***** Data supplied

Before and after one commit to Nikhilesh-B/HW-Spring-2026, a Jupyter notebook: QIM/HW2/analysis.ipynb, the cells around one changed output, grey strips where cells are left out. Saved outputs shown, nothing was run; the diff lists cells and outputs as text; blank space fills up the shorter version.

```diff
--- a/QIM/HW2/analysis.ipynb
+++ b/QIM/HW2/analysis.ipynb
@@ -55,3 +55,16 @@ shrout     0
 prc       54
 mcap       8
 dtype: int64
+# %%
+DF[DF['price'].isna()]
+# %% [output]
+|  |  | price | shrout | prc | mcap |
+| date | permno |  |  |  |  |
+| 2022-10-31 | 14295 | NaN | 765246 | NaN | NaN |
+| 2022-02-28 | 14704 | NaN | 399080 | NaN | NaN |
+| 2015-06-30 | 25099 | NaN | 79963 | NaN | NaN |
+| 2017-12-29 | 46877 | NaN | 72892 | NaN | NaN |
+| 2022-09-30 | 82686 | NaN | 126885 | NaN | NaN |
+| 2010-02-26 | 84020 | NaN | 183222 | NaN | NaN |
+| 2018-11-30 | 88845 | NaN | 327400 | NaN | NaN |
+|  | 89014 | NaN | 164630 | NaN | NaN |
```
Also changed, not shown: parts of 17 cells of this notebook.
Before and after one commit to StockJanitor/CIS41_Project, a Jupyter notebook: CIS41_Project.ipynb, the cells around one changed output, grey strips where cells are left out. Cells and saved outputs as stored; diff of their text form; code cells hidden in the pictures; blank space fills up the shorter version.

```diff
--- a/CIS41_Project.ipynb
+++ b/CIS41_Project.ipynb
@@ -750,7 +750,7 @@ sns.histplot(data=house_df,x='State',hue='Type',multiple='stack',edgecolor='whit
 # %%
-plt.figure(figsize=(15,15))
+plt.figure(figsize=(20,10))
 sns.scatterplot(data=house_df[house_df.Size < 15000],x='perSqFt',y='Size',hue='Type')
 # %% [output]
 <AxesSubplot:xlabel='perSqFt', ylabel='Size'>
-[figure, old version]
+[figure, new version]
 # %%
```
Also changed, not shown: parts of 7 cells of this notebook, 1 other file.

**********

**Exercise details**:
Pull out all lines containing the word "figure" from the entries above.

**Written reply**:
-plt.figure(figsize=(15,15))
+plt.figure(figsize=(20,10))
-[figure, old version]
+[figure, new version]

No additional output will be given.